## Saved entries
-- Opening Marker --
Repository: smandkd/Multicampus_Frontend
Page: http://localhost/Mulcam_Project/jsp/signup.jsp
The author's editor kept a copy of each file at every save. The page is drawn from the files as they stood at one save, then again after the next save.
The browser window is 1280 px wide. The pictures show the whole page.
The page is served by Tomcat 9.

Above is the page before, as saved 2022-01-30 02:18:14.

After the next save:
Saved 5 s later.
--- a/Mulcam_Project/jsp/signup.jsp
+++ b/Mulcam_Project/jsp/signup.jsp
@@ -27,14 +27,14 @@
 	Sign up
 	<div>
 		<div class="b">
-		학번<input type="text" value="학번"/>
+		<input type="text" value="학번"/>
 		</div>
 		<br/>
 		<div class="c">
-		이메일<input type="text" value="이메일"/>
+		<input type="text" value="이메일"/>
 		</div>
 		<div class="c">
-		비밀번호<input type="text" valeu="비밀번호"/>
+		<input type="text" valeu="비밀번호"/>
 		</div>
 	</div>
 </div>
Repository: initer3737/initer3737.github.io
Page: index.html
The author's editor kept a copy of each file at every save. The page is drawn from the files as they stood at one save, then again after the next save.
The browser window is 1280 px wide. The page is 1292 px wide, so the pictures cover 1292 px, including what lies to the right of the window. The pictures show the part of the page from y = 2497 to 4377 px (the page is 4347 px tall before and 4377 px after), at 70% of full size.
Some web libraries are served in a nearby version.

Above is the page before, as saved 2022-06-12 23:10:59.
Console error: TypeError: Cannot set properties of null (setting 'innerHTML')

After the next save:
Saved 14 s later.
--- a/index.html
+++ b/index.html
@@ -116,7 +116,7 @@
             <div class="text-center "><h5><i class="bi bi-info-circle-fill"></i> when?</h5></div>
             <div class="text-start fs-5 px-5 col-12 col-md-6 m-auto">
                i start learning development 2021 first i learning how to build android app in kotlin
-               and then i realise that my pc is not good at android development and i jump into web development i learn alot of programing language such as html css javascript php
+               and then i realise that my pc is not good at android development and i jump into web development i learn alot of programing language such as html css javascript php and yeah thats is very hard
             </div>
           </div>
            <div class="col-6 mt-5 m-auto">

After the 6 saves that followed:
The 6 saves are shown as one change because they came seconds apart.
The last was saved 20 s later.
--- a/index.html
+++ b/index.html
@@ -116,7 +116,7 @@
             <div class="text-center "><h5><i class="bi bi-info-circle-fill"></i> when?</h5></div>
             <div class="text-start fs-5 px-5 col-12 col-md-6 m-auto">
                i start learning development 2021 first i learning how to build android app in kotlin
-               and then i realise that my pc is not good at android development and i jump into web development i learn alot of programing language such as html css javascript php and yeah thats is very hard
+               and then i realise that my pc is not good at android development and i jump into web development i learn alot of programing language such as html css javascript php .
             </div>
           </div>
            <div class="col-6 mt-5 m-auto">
-- Closing Marker --
## What the exercise asks
The reply is to be an exact repeat of the records above.

## Written answer
Repository: smandkd/Multicampus_Frontend
Page: http://localhost/Mulcam_Project/jsp/signup.jsp
The author's editor kept a copy of each file at every save. The page is drawn from the files as they stood at one save, then again after the next save.
The browser window is 1280 px wide. The pictures show the whole page.
The page is served by Tomcat 9.

Above is the page before, as saved 2022-01-30 02:18:14.

After the next save:
Saved 5 s later.
--- a/Mulcam_Project/jsp/signup.jsp
+++ b/Mulcam_Project/jsp/signup.jsp
@@ -27,14 +27,14 @@
 	Sign up
 	<div>
 		<div class="b">
-		학번<input type="text" value="학번"/>
+		<input type="text" value="학번"/>
 		</div>
 		<br/>
 		<div class="c">
-		이메일<input type="text" value="이메일"/>
+		<input type="text" value="이메일"/>
 		</div>
 		<div class="c">
-		비밀번호<input type="text" valeu="비밀번호"/>
+		<input type="text" valeu="비밀번호"/>
 		</div>
 	</div>
 </div>
Repository: initer3737/initer3737.github.io
Page: index.html
The author's editor kept a copy of each file at every save. The page is drawn from the files as they stood at one save, then again after the next save.
The browser window is 1280 px wide. The page is 1292 px wide, so the pictures cover 1292 px, including what lies to the right of the window. The pictures show the part of the page from y = 2497 to 4377 px (the page is 4347 px tall before and 4377 px after), at 70% of full size.
Some web libraries are served in a nearby version.

Above is the page before, as saved 2022-06-12 23:10:59.
Console error: TypeError: Cannot set properties of null (setting 'innerHTML')

After the next save:
Saved 14 s later.
--- a/index.html
+++ b/index.html
@@ -116,7 +116,7 @@
             <div class="text-center "><h5><i class="bi bi-info-circle-fill"></i> when?</h5></div>
             <div class="text-start fs-5 px-5 col-12 col-md-6 m-auto">
                i start learning development 2021 first i learning how to build android app in kotlin
-               and then i realise that my pc is not good at android development and i jump into web development i learn alot of programing language such as html css javascript php
+               and then i realise that my pc is not good at android development and i jump into web development i learn alot of programing language such as html css javascript php and yeah thats is very hard
             </div>
           </div>
            <div class="col-6 mt-5 m-auto">

After the 6 saves that followed:
The 6 saves are shown as one change because they came seconds apart.
The last was saved 20 s later.
--- a/index.html
+++ b/index.html
@@ -116,7 +116,7 @@
             <div class="text-center "><h5><i class="bi bi-info-circle-fill"></i> when?</h5></div>
             <div class="text-start fs-5 px-5 col-12 col-md-6 m-auto">
                i start learning development 2021 first i learning how to build android app in kotlin
-               and then i realise that my pc is not good at android development and i jump into web development i learn alot of programing language such as html css javascript php and yeah thats is very hard
+               and then i realise that my pc is not good at android development and i jump into web development i learn alot of programing language such as html css javascript php .
             </div>
           </div>
            <div class="col-6 mt-5 m-auto">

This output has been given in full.